Say I run a project like Mozilla's Popcorn Maker, a website that lets you do video remixing using almost any video on the web. You can mix clips to create your own mashup, or overlay a video of current events over a video of yourself reading the news, with a ticker tape scrolling in the bottom, generally cool stuff. In the current world, I would have a javascript library called Popcorn.js that can take media streams and a collection of plugins, and trigger those plugins based on where in the media stream we are when we play it. 10 seconds in, a text box pops up, 15 seconds in it disappears again. 30 seconds in a google map is shown based on what the people in the video are talking about, at 1 minute 17 it disappears again as the video changes topic.

I can write those plugins as Web Components, and by doing so, make them a resource that others can use on their own page, rather than just on Popcorn Maker.
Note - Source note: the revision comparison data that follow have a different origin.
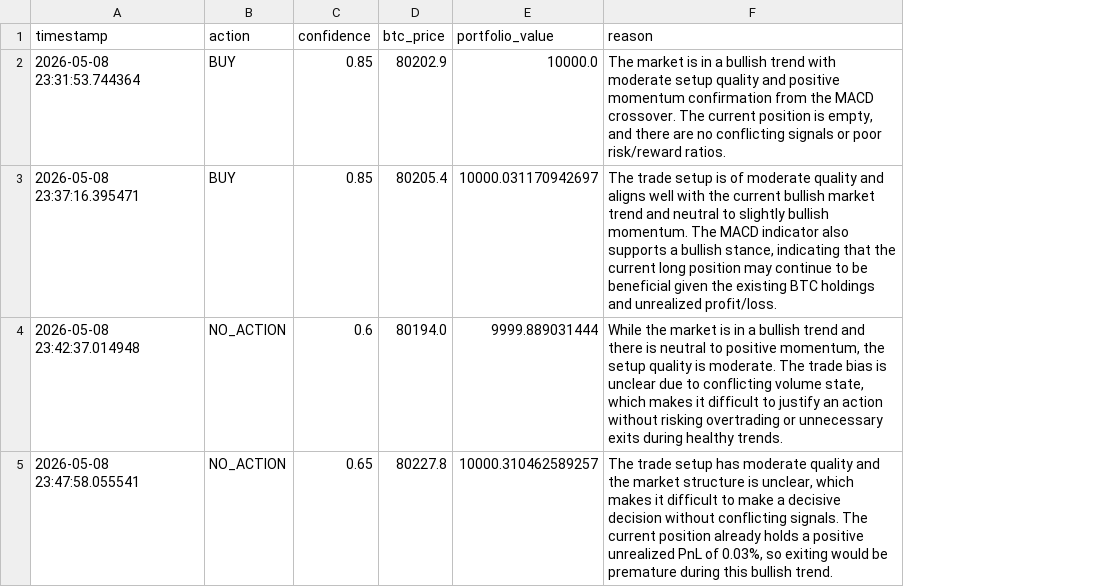
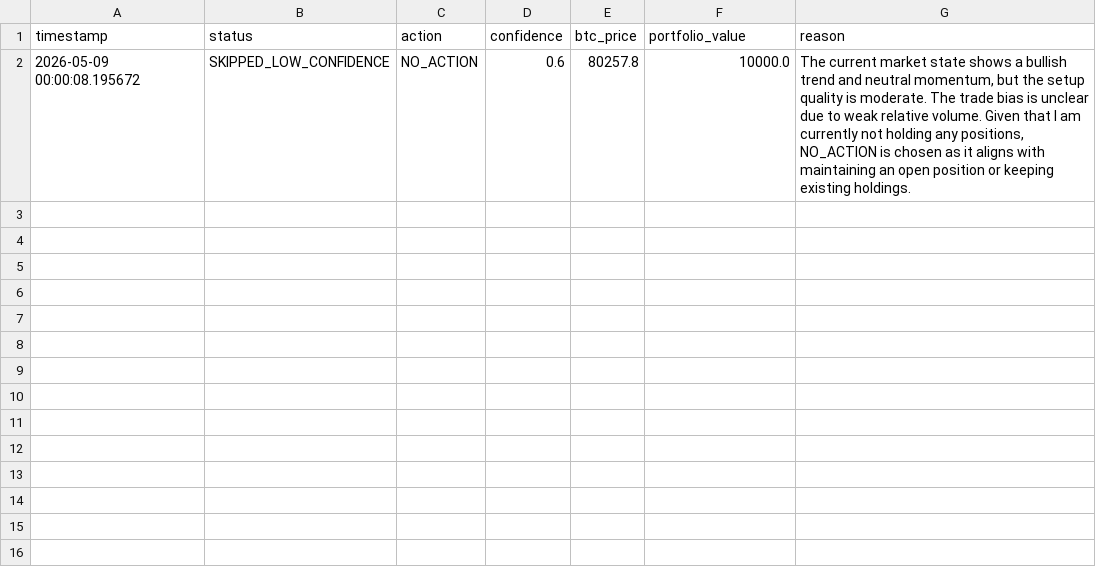
Before and after one commit to adayal21/crypto-agent, a CSV file: app/paper_trading/trade_history.csv, drawn as a sheet; removed rows and columns are numbered as before the commit, all else as after; the diff names each change by its address in the sheet, - before the commit and + after, or states it on an @@ line.

Commit message:
Improve paper trade logging

```diff
--- a/app/paper_trading/trade_history.csv
+++ b/app/paper_trading/trade_history.csv
+column B (status), empty
-row 2: 2026-05-08 23:31:53.744364 | BUY | 0.85 | 80202.9 | 10000.0 | The market is in a bullish trend with moderate setup quality and positive momentum confirmation from the MACD crossover. The current position is empty, and there are no conflicting signals or poor risk/reward ratios.
-row 3: 2026-05-08 23:37:16.395471 | BUY | 0.85 | 80205.4 | 10000.031170942697 | The trade setup is of moderate quality and aligns well with the current bullish market trend and neutral to slightly bullish momentum. The MACD indicator also supports a bullish stance, indicating that the current long position may continue to be beneficial given the existing BTC holdings and unrealized profit/loss.
-row 4: 2026-05-08 23:42:37.014948 | NO_ACTION | 0.6 | 80194.0 | 9999.889031444 | While the market is in a bullish trend and there is neutral to positive momentum, the setup quality is moderate. The trade bias is unclear due to conflicting volume state, which makes it difficult to justify an action without risking overtrading or unnecessary exits during healthy trends.
-row 5: 2026-05-08 23:47:58.055541 | NO_ACTION | 0.65 | 80227.8 | 10000.310462589257 | The trade setup has moderate quality and the market structure is unclear, which makes it difficult to make a decisive decision without conflicting signals. The current position already holds a positive unrealized PnL of 0.03%, so exiting would be premature during this bullish trend.
+row 2: 2026-05-09 00:00:08.195672 | SKIPPED_LOW_CONFIDENCE | NO_ACTION | 0.6 | 80257.8 | 10000.0 | The current market state shows a bullish trend and neutral momentum, but the setup quality is moderate. The trade bias is unclear due to weak relative volume. Given that I am currently not holding any positions, NO_ACTION is chosen as it aligns with maintaining an open position or keeping existing holdings.
```
Also changed, not shown: 5 other files.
And, conversely, enable others to make similar plugins that they can host on their site, but I would be able to use in Popcorn Maker very simply. I'd do this by defining each of my Popcorn plugins as a normal HTML element that encodes my plugin properties (its start time, its end time, position on the page when it's shown, etc) using normal HTML markup, for instance:

  <div class="my-popcorn-plugin">
    <time class="start">0:10</time>
    <time class="end">0:15</time>
    <p>This box pops up at 10s and disappears at 15s!</p>
  </div>

and I'd make a components.css file that has this CSS rule:

  .my-popcorn-plugin {
    decorate: url(#my-popcorn-plugin-component);
  }

That's a new CSS property that is used in combination with Web Components. It says "take this element, and decorate it based on the an HTML element that's also on this page with id 'my-popcorn-plugin-component'", where that HTML element is a special element of type <decorator>. If you're not familiar with decorators from a programming context, decorators are things that "wrap themselves around" something, preserving the information in that something, but making it bigger, better, more functional and perhaps even more beautiful. In the case of Web Components, we're aiming for all four. To stick with the example, I will show you the decorate I'd use for my popcorn plugin:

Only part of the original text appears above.